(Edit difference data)

==========

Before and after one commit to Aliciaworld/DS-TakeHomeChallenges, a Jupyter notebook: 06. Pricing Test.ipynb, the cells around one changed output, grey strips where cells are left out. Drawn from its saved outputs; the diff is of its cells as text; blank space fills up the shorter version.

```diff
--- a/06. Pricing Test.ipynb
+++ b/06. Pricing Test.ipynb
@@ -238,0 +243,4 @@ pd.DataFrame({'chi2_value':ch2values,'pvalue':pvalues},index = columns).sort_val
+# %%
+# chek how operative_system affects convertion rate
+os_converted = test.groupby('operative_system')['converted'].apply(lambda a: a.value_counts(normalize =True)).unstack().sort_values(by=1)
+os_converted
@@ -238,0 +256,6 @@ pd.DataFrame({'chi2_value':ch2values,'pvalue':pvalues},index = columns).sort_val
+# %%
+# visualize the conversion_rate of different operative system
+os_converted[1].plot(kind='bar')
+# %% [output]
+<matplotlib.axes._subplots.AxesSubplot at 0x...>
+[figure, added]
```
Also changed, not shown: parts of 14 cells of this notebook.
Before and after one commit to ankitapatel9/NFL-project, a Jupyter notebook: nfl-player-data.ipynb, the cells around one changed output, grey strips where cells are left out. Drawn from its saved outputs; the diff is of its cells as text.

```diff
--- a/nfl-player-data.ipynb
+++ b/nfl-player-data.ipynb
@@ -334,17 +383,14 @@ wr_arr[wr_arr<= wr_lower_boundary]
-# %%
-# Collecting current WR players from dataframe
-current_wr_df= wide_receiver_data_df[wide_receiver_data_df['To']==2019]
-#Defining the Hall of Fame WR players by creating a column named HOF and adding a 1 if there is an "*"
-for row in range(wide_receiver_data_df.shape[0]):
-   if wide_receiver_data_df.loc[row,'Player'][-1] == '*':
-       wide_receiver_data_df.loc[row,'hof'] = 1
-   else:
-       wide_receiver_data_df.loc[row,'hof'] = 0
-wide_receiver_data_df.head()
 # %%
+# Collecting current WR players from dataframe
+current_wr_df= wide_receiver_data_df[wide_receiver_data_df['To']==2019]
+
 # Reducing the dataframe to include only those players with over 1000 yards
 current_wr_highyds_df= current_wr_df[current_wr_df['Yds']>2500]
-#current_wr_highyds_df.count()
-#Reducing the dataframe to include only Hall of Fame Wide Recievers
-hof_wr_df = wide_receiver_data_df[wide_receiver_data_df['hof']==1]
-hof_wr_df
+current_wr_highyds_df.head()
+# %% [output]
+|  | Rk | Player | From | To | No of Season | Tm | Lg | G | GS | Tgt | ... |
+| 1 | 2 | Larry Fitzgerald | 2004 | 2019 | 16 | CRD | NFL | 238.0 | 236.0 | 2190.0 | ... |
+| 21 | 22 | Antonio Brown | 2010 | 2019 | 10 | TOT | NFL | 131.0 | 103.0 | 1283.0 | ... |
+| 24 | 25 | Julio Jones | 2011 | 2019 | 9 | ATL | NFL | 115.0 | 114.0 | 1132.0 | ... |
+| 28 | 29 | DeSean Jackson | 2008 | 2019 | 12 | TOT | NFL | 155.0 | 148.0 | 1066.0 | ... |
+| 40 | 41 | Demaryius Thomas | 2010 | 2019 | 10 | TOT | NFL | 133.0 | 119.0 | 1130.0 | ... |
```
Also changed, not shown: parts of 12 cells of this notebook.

==========

Output all of the records, keeping every word exact.

- [Response to the task]:
Before and after one commit to Aliciaworld/DS-TakeHomeChallenges, a Jupyter notebook: 06. Pricing Test.ipynb, the cells around one changed output, grey strips where cells are left out. Drawn from its saved outputs; the diff is of its cells as text; blank space fills up the shorter version.

```diff
--- a/06. Pricing Test.ipynb
+++ b/06. Pricing Test.ipynb
@@ -238,0 +243,4 @@ pd.DataFrame({'chi2_value':ch2values,'pvalue':pvalues},index = columns).sort_val
+# %%
+# chek how operative_system affects convertion rate
+os_converted = test.groupby('operative_system')['converted'].apply(lambda a: a.value_counts(normalize =True)).unstack().sort_values(by=1)
+os_converted
@@ -238,0 +256,6 @@ pd.DataFrame({'chi2_value':ch2values,'pvalue':pvalues},index = columns).sort_val
+# %%
+# visualize the conversion_rate of different operative system
+os_converted[1].plot(kind='bar')
+# %% [output]
+<matplotlib.axes._subplots.AxesSubplot at 0x...>
+[figure, added]
```
Also changed, not shown: parts of 14 cells of this notebook.
Before and after one commit to ankitapatel9/NFL-project, a Jupyter notebook: nfl-player-data.ipynb, the cells around one changed output, grey strips where cells are left out. Drawn from its saved outputs; the diff is of its cells as text.

```diff
--- a/nfl-player-data.ipynb
+++ b/nfl-player-data.ipynb
@@ -334,17 +383,14 @@ wr_arr[wr_arr<= wr_lower_boundary]
-# %%
-# Collecting current WR players from dataframe
-current_wr_df= wide_receiver_data_df[wide_receiver_data_df['To']==2019]
-#Defining the Hall of Fame WR players by creating a column named HOF and adding a 1 if there is an "*"
-for row in range(wide_receiver_data_df.shape[0]):
-   if wide_receiver_data_df.loc[row,'Player'][-1] == '*':
-       wide_receiver_data_df.loc[row,'hof'] = 1
-   else:
-       wide_receiver_data_df.loc[row,'hof'] = 0
-wide_receiver_data_df.head()
 # %%
+# Collecting current WR players from dataframe
+current_wr_df= wide_receiver_data_df[wide_receiver_data_df['To']==2019]
+
 # Reducing the dataframe to include only those players with over 1000 yards
 current_wr_highyds_df= current_wr_df[current_wr_df['Yds']>2500]
-#current_wr_highyds_df.count()
-#Reducing the dataframe to include only Hall of Fame Wide Recievers
-hof_wr_df = wide_receiver_data_df[wide_receiver_data_df['hof']==1]
-hof_wr_df
+current_wr_highyds_df.head()
+# %% [output]
+|  | Rk | Player | From | To | No of Season | Tm | Lg | G | GS | Tgt | ... |
+| 1 | 2 | Larry Fitzgerald | 2004 | 2019 | 16 | CRD | NFL | 238.0 | 236.0 | 2190.0 | ... |
+| 21 | 22 | Antonio Brown | 2010 | 2019 | 10 | TOT | NFL | 131.0 | 103.0 | 1283.0 | ... |
+| 24 | 25 | Julio Jones | 2011 | 2019 | 9 | ATL | NFL | 115.0 | 114.0 | 1132.0 | ... |
+| 28 | 29 | DeSean Jackson | 2008 | 2019 | 12 | TOT | NFL | 155.0 | 148.0 | 1066.0 | ... |
+| 40 | 41 | Demaryius Thomas | 2010 | 2019 | 10 | TOT | NFL | 133.0 | 119.0 | 1130.0 | ... |
```
Also changed, not shown: parts of 12 cells of this notebook.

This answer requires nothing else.